Illinois Statehood in 1818

When Illinois became the 21st state in 1818, its population of around 35,000 was still concentrated in the southern region. Settlers from the forested hills of Tennessee and Kentucky had avoided the unfamiliar prairies, assuming that the lack of trees meant poor soil.

Kaskaskia, Our First State Capital

Kaskaskia had been inhabited by Native Americans for thousands of years before French explorers and pioneers arrived. The Illini peoples traded with the early French colonists, who named the town after the Illini word for the Kaskaskia River. Hoping to convert the Illini to Catholicism, French Jesuits established a mission in 1703, and Kaskaskia’s first stone church was built in 1714. The village also had a fur trading post.

Original Illinois Statehouse in Kaskaskia
Ruins of the Kaskaskia Statehouse, photographed by L. J. Smith in 1899 before it fell into the river, from the George Washington Smith papers of the Special Collections Research Center

During the eighteenth century, Kaskaskia grew into a regional center. Following Britain’s 1763 victory in the French and Indian War, Kaskaskia served as an administrative location for the British Province of Quebec until George Rogers Clark and his Virginia militia captured it in 1778 during the American Revolutionary War. Later home to Shadrach Bond, the first governor of Illinois, Kaskaskia was the capital of Illinois Territory from 1809 and became the first Illinois state capital in 1818. Its population declined after the capital was moved in 1819 to the more central Vandalia.

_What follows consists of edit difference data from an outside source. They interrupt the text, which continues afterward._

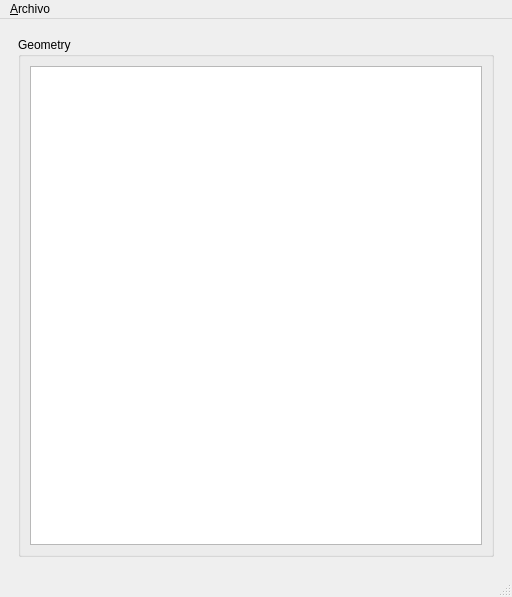
Qt form mainwindow/mainwindow.ui (edvelezg/viper-sugui) before a commit.
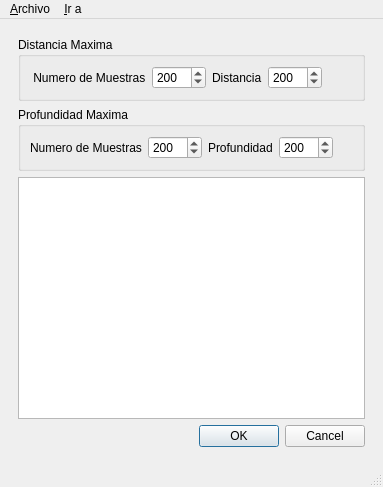
The same form after that commit. The open tabs and pages were chosen to show the change.

Commit message: Learning to control different sets of actions

What changed in the file:
```diff
--- a/mainwindow/mainwindow.ui
+++ b/mainwindow/mainwindow.ui
@@ -5,8 +5,8 @@
    <rect>
     <x>0</x>
     <y>0</y>
-    <width>512</width>
-    <height>597</height>
+    <width>383</width>
+    <height>487</height>
    </rect>
   </property>
   <property name="windowTitle" >
@@ -156,14 +156,156 @@
       </widget>
       <widget class="QWidget" name="page_2" >
        <layout class="QGridLayout" name="gridLayout_5" >
+        <item row="2" column="0" >
+         <widget class="QTextEdit" name="textEdit_2" />
+        </item>
+        <item row="3" column="0" >
+         <widget class="QDialogButtonBox" name="buttonBox_2" >
+          <property name="standardButtons" >
+           <set>QDialogButtonBox::Cancel|QDialogButtonBox::Ok</set>
+          </property>
+         </widget>
+        </item>
         <item row="0" column="0" >
          <widget class="QGroupBox" name="groupBox_2" >
           <property name="title" >
-           <string>Geometry</string>
+           <string>Distancia Maxima</string>
+          </property>
+          <layout class="QGridLayout" name="gridLayout_3" >
+           <item row="0" column="0" >
+            <layout class="QHBoxLayout" name="horizontalLayout_6" >
+             <item>
+              <widget class="QLabel" name="label_3" >
+               <property name="text" >
+                <string> Numero de Muestras</string>
+               </property>
+               <property name="buddy" >
+                <cstring>spinBox</cstring>
+               </property>
+              </widget>
+             </item>
+             <item>
+              <widget class="QSpinBox" name="n1SpinBox" >
+               <property name="maximum" >
+                <number>1000</number>
+               </property>
+               <property name="singleStep" >
+                <number>100</number>
+               </property>
+               <property name="value" >
+                <number>200</number>
+               </property>
+              </widget>
+             </item>
+             <item>
+              <widget class="QLabel" name="label_4" >
+               <property name="text" >
+                <string>Distancia</string>
+               </property>
+               <property name="buddy" >
+                <cstring>spinBox_2</cstring>
+               </property>
+              </widget>
+             </item>
+             <item>
+              <widget class="QSpinBox" name="distanceSpinBox" >
+               <property name="maximum" >
+                <number>1000</number>
+               </property>
+               <property name="singleStep" >
+                <number>100</number>
+               </property>
+               <property name="value" >
+                <number>200</number>
+               </property>
+              </widget>
+             </item>
+             <item>
+              <spacer name="horizontalSpacer" >
+               <property name="orientation" >
+                <enum>Qt::Horizontal</enum>
+               </property>
+               <property name="sizeHint" stdset="0" >
+                <size>
+                 <width>413</width>
+                 <height>17</height>
+                </size>
+               </property>
+              </spacer>
+             </item>
+            </layout>
+           </item>
+          </layout>
+         </widget>
+        </item>
+        <item row="1" column="0" >
+         <widget class="QGroupBox" name="groupBox_4" >
+          <property name="title" >
+           <string>Profundidad Maxima</string>
           </property>
           <layout class="QGridLayout" name="gridLayout_4" >
            <item row="0" column="0" >
-            <widget class="QTextEdit" name="textEdit_2" />
+            <layout class="QHBoxLayout" name="horizontalLayout_7" >
+             <item>
+              <widget class="QLabel" name="label_5" >
+               <property name="text" >
+                <string>Numero de Muestras</string>
+               </property>
+               <property name="buddy" >
+                <cstring>spinBox</cstring>
+               </property>
+              </widget>
+             </item>
+             <item>
+              <widget class="QSpinBox" name="n2SpinBox" >
+               <property name="maximum" >
+                <number>1000</number>
+               </property>
+               <property name="singleStep" >
+                <number>100</number>
+               </property>
+               <property name="value" >
+                <number>200</number>
+               </property>
+              </widget>
+             </item>
+             <item>
+              <widget class="QLabel" name="label_6" >
+               <property name="text" >
+                <string>Profundidad</string>
+               </property>
+               <property name="buddy" >
+                <cstring>spinBox_2</cstring>
+               </property>
+              </widget>
+             </item>
+             <item>
+              <widget class="QSpinBox" name="depthSpinBox" >
+               <property name="maximum" >
+                <number>1000</number>
+               </property>
+               <property name="singleStep" >
+                <number>100</number>
+               </property>
+               <property name="value" >
+                <number>200</number>
+               </property>
+              </widget>
+             </item>
+             <item>
+              <spacer name="horizontalSpacer" >
+               <property name="orientation" >
+                <enum>Qt::Horizontal</enum>
+               </property>
+               <property name="sizeHint" stdset="0" >
+                <size>
+                 <width>413</width>
+                 <height>17</height>
+                </size>
+               </property>
+              </spacer>
+             </item>
+            </layout>
            </item>
           </layout>
          </widget>
@@ -181,7 +323,7 @@
     <rect>
      <x>0</x>
      <y>0</y>
-     <width>512</width>
+     <width>383</width>
      <height>22</height>
     </rect>
    </property>
@@ -192,7 +334,15 @@
     <addaction name="actionNew" />
     <addaction name="actionSave" />
    </widget>
+   <widget class="QMenu" name="menu_Editar" >
+    <property name="title" >
+     <string>&amp;Ir a</string>
+    </property>
+    <addaction name="actionModeloDeVelocidad" />
+    <addaction name="actionModeloDePropagacion" />
+   </widget>
    <addaction name="menu_File" />
+   <addaction name="menu_Editar" />
   </widget>
   <widget class="QStatusBar" name="statusbar" />
   <action name="actionNew" >
```
Left out of the diff: 18 changed lines with no effect on the pictures. The commit also changes 2 other files.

Kaskaskia Island flooding
Catastrophic Kaskaskia Island flood in 1993, contributed to Wikimedia Commons by U.S. Army Staff Sgt. Paul Griffin

Deforestation of river banks during the nineteenth century from steamboat and railroad activity led to the destruction of most of Kaskaskia in 1881 when the Mississippi River shifted eastward to run through part of the Kaskaskia River. In 1993, the few remaining residents had to be evacuated when Kaskaskia was inundated with flood waters more than nine feet deep. Although the Mississippi River now runs east of town, Kaskaskia remains part of Illinois.

Shadrach Bond
Portrait painting of Shadrach Bond by Samuel Lovett Waldo, from the Abraham Lincoln Presidential Library and Museum

Shadrach Bond, First Governor of Illinois

Shadrach Bond served as the first governor of Illinois from 1818 to 1822. Bond’s uncle had been a scout for George Rogers Clark during the American Revolutionary War and advised Bond to come to Illinois to farm the fertile American Bottom river basin in Kaskaskia. Before his term as governor, Bond had served Illinois Territory in the U.S. House of Representatives.

As a new state, Illinois began with poor infrastructure and funding. Focusing on improved transportation, Bond signed bills to construct privately operated toll roads and bridges, including a road from Kaskaskia to Shawneetown, connecting the Mississippi River to the Ohio River, which is now largely Illinois Route 13. He also advocated for a canal connecting Lake Michigan with the Illinois River, but the canal was not built in his lifetime. Bond was also tough on crime, making arson, rape, and murder punishable by death. However, he worked to abolish the whipping post and pillory as punishment for misdemeanor offences. To his credit, Bond attempted to prevent the creation of a non-capitalized State Bank of Illinois that would issue banknotes based on predicted economic growth.  Without enough gold and silver to support banknotes, the undercapitalized bank soon went bankrupt.

Pierre Menard
Portrait painting of Pierre Menard, from the Pierre Menard Home State Historic Site, operated by the Illinois Historic Preservation Agency

Pierre Menard, First Lieutenant Governor of Illinois

Pierre Menard (1766-1844) was a French Canadian businessman and fur trader. After serving from 1803 to 1809 as a member of the Indiana Territorial Legislature, and presiding over the Illinois Territorial Legislature from 1812 to 1818, Menard served as the first lieutenant governor of Illinois from 1818 to 1822. His home at the bottom of a bluff overlooking the Mississippi River is an example of French Colonial architecture, featuring a double-hipped roof and broad porch along the front and ends.